DIRECTIONS FOR THIS TASK
Go over the entries and report the lines where the word "hands" occurs.

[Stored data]
=== Section Start ===

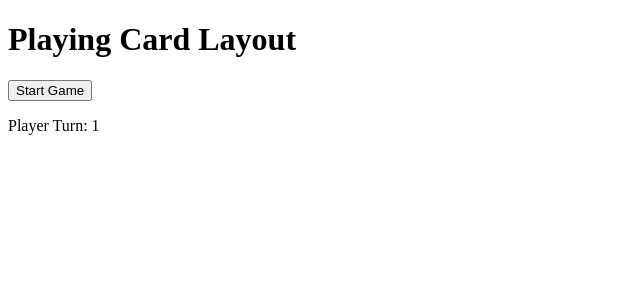
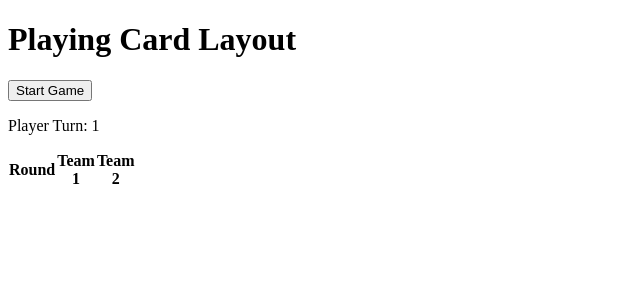
Before and after one commit to magnushansen/HMJ_Tech, a Next.js app in the folder sjavs/: page /game/page in a window 1280 px wide. Shown: the top 300 px of the page, without its empty margins (0-640 px from the left). Built offline with nearby package versions, Linux system fonts and the light colour scheme.

Commit message:
added a score board

```diff
--- a/sjavs/app/components/CardLayout.tsx
+++ b/sjavs/app/components/CardLayout.tsx
@@ -4,13 +4,23 @@ import React, { useState } from "react";
 import Card from "./Cards";
 import TrickManager from "./TrickManager";
 import TurnManager from "./TurnManager";
+import ScoreTable from "./ScoreTable"; // Import the ScoreTable component
 import styles from "./CardLayout.module.css";
-import { shuffleDeck, dealCards, chooseTrump } from "../../lib/gameUtils";
+import {
+  shuffleDeck,
+  dealCards,
+  chooseTrump,
+  calculateTrickPoints,
+  determineTrickWinner // Add this line
+} from "../../lib/gameUtils";
+
 
 const CardLayout: React.FC = () => {
   const [hands, setHands] = useState<string[][]>([]); // Hands for each player
   const [trumpSuit, setTrumpSuit] = useState<string | null>(null); // Chosen trump suit
   const [centeredCard, setCenteredCard] = useState<string | null>(null); // Track the centered card
+  const [roundScores, setRoundScores] = useState<number[][]>([]); // Each entry is [team1Score, team2Score]
+  const [currentTrick, setCurrentTrick] = useState<{ player: number; card: string }[]>([]);
 
   // Function to start the game
   const startGame = () => {
@@ -21,17 +31,42 @@ const CardLayout: React.FC = () => {
     if (trumpInfo) {
       setHands(dealtHands); // Set player hands
       setTrumpSuit(trumpInfo.trumpSuit); // Set the trump suit
+      setRoundScores([]); // Reset scores for a new game
     } else {
       alert("Re-dealing as no player has a strong trump suit.");
       startGame(); // Retry if trump is not chosen
     }
   };
 
+  // Function to handle when a round is complete
+  const handleRoundComplete = () => {
+    const team1Score = calculateTeamScore(0); // Calculate Team 1's score
+    const team2Score = calculateTeamScore(1); // Calculate Team 2's score
+
+    // Update the round scores state
+    setRoundScores((prevScores) => [...prevScores, [team1Score, team2Score]]);
+  };
+
+  const calculateTeamScore = (team: number): number => {
+    const teamPlayers = team === 0 ? [0, 2] : [1, 3];
+    return currentTrick
+      .filter((play) => teamPlayers.includes(play.player))
+      .reduce((acc, play) => acc + calculateTrickPoints([play]), 0);
+  };
+
   // Function to handle when a trick is completed
   const handleTrickComplete = (trick: { player: number; card: string }[]) => {
     console.log("Trick is complete:", trick);
-    // Example: Calculate the winner of the trick or update scores here
-  };
+
+    // Example: Determine the winner of the trick (logic from your gameUtils)
+    const trickWinner = determineTrickWinner(trick, trumpSuit);
+    console.log(`Player ${trickWinner + 1} wins the trick.`);
+
+    // Reset for the next trick
+    setLeadingSuit(null); // Reset the leading suit for the next round
+    setCurrentTrick([]);
+};
+
 
   return (
     <TurnManager players={hands.length}>
@@ -42,7 +77,7 @@ const CardLayout: React.FC = () => {
           hands={hands}
           onTrickComplete={handleTrickComplete}
         >
-          {({ leadingSuit, currentTrick, validatePlay, playCard }) => (
+          {({ leadingSuit, validatePlay, playCard }) => (
             <div className={styles.gameContainer}>
               {/* Start Game Button */}
               <button onClick={startGame} className={styles.startButton}>
@@ -104,6 +139,9 @@ const CardLayout: React.FC = () => {
                   ))}
                 </div>
               ))}
+
+              {/* Score Table */}
+              <ScoreTable roundScores={roundScores} />
             </div>
           )}
         </TrickManager>
@@ -113,3 +151,6 @@ const CardLayout: React.FC = () => {
 };
 
 export default CardLayout;
+function setLeadingSuit(arg0: null) {
+  throw new Error("Function not implemented.");
+}
--- /dev/null
+++ b/sjavs/app/components/ScoreTable.module.css
@@ -0,0 +1,16 @@
+.table {
+    border-collapse: collapse;
+    width: 10%;
+  }
+
+  .th {
+    border: 1px solid black;
+    text-align: center;
+    padding: 8px;
+  }
+
+  .td {
+    border: 1px solid black;
+    text-align: center;
+    padding: 8px;
+  }
--- /dev/null
+++ b/sjavs/app/components/ScoreTable.tsx
@@ -0,0 +1,31 @@
+import React from "react";
+import styles from "./ScoreTable.module.css";
+
+interface ScoreTableProps {
+  roundScores: number[][]; // Accepts an array of arrays for team scores
+}
+
+const ScoreTable: React.FC<ScoreTableProps> = ({ roundScores }) => {
+  return (
+    <table className={styles.table}>
+      <thead>
+        <tr>
+          <th>Round</th>
+          <th>Team 1</th>
+          <th>Team 2</th>
+        </tr>
+      </thead>
+      <tbody>
+        {roundScores.map((score, index) => (
+          <tr key={index}>
+            <td>{index + 1}</td>
+            <td>{score[0]}</td>
+            <td>{score[1]}</td>
+          </tr>
+        ))}
+      </tbody>
+    </table>
+  );
+};
+
+export default ScoreTable;
--- a/sjavs/app/components/TrickManager.tsx
+++ b/sjavs/app/components/TrickManager.tsx
@@ -4,15 +4,17 @@ import React, { useState } from "react";
 import { getCardSuit, playerHasSuit } from "../../lib/gameUtils";
 
 interface TrickManagerProps {
-  players: number; // Number of players
-  trumpSuit: string | null; // Current trump suit
-  hands: string[][]; // Current hands of all players
-  onTrickComplete: (trick: { player: number; card: string }[]) => void; // Callback when trick is complete
+  players: number;
+  trumpSuit: string | null;
+  hands: string[][];
+  onTrickComplete: (trick: { player: number; card: string }[]) => void;
   children: (props: {
     leadingSuit: string | null;
     currentTrick: { player: number; card: string }[];
     validatePlay: (card: string, playerIndex: number) => boolean;
     playCard: (card: string, playerIndex: number) => void;
+    setLeadingSuit: React.Dispatch<React.SetStateAction<string | null>>;
+    setCurrentTrick: React.Dispatch<React.SetStateAction<{ player: number; card: string }[]>>;
   }) => React.ReactNode;
 }
 
@@ -23,80 +25,27 @@ const TrickManager: React.FC<TrickManagerProps> = ({
   onTrickComplete,
   children,
 }) => {
-  const [leadingSuit, setLeadingSuit] = useState<string | null>(null); // The suit of the first card played in a trick
-  const [currentTrick, setCurrentTrick] = useState<{ player: number; card: string }[]>([]); // Cards currently played in the ongoing trick
+  const [leadingSuit, setLeadingSuit] = useState<string | null>(null);
+  const [currentTrick, setCurrentTrick] = useState<{ player: number; card: string }[]>([]);
 
-  /**
-   * Validates whether the player can legally play the selected card.
-   * @param card - The card the player is attempting to play
-   * @param playerIndex - The index of the player attempting to play the card
-   * @returns {boolean} - Whether the card can be played
-   */
   const validatePlay = (card: string, playerIndex: number): boolean => {
     const cardSuit = getCardSuit(card);
-
-    console.log(`Player ${playerIndex + 1} attempting to play ${card}`);
-    console.log(`Leading Suit: ${leadingSuit}, Trump Suit: ${trumpSuit}`);
-    console.log(`Player has leading suit: ${playerHasSuit(hands[playerIndex], leadingSuit)}`);
-    console.log(`Player has trump suit: ${trumpSuit ? playerHasSuit(hands[playerIndex], trumpSuit) : false}`);
-
-    // If no leading suit, it's the first card of the trick
     if (!leadingSuit) {
-      setLeadingSuit(cardSuit); // Set leading suit for the new trick
-      console.log(`Validation Result: true (no leading suit yet)`);
-      return true; // Any card is valid for the first play
+      setLeadingSuit(cardSuit);
+      return true;
     }
-
-    // Check if the player has cards of the leading suit
     const hasLeadingSuit = playerHasSuit(hands[playerIndex], leadingSuit);
-
-    if (hasLeadingSuit) {
-      // Must follow the leading suit
-      const isValid = cardSuit === leadingSuit;
-      console.log(`Validation Result: ${isValid} (must follow leading suit)`);
-      return isValid;
-    }
-
-    // If the player does not have the leading suit:
-    const hasTrumpSuit = trumpSuit ? playerHasSuit(hands[playerIndex], trumpSuit) : false;
-
-    if (hasTrumpSuit) {
-      // Must play a trump suit card if available
-      const isValid = cardSuit === trumpSuit;
-      console.log(`Validation Result: ${isValid} (must play trump suit if available)`);
-      return isValid;
-    }
-
-    // If the player has neither the leading suit nor trump suit, any card is valid
-    console.log(`Validation Result: true (no leading suit or trump suit available)`);
+    if (hasLeadingSuit && cardSuit !== leadingSuit) return false;
     return true;
   };
 
-  /**
-   * Handles playing a card, updating the trick and leading suit as necessary.
-   * @param card - The card being played
-   * @param playerIndex - The index of the player playing the card
-   */
   const playCard = (card: string, playerIndex: number) => {
     const cardSuit = getCardSuit(card);
-
-    // Set the leading suit if it's the first card played in the trick
-    if (!leadingSuit) {
-      setLeadingSuit(cardSuit);
-    }
-
-    // Add the card to the current trick
+    if (!leadingSuit) setLeadingSuit(cardSuit);
     const updatedTrick = [...currentTrick, { player: playerIndex, card }];
     setCurrentTrick(updatedTrick);
-
-    // Check if the trick is complete (all players have played a card)
     if (updatedTrick.length === players) {
-      console.log("Trick is complete:", updatedTrick);
-
-      // Notify the parent component about the completed trick
       onTrickComplete(updatedTrick);
-
-      // Reset for the next trick
       setLeadingSuit(null);
       setCurrentTrick([]);
     }
@@ -109,6 +58,8 @@ const TrickManager: React.FC<TrickManagerProps> = ({
         currentTrick,
         validatePlay,
         playCard,
+        setLeadingSuit, // Expose to children
+        setCurrentTrick, // Expose to children
       })}
     </>
   );
```
Also changed, not shown: sjavs/app/components/TrickHandler.tsx (added, +40 -0 lines).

=== Section End ===

EXERCISE OUTPUT
   const [hands, setHands] = useState<string[][]>([]); // Hands for each player
       setHands(dealtHands); // Set player hands
     <TurnManager players={hands.length}>
           hands={hands}
-  hands: string[][]; // Current hands of all players
+  hands: string[][];
-    console.log(`Player has leading suit: ${playerHasSuit(hands[playerIndex], leadingSuit)}`);
-    console.log(`Player has trump suit: ${trumpSuit ? playerHasSuit(hands[playerIndex], trumpSuit) : false}`);
     const hasLeadingSuit = playerHasSuit(hands[playerIndex], leadingSuit);
-    const hasTrumpSuit = trumpSuit ? playerHasSuit(hands[playerIndex], trumpSuit) : false;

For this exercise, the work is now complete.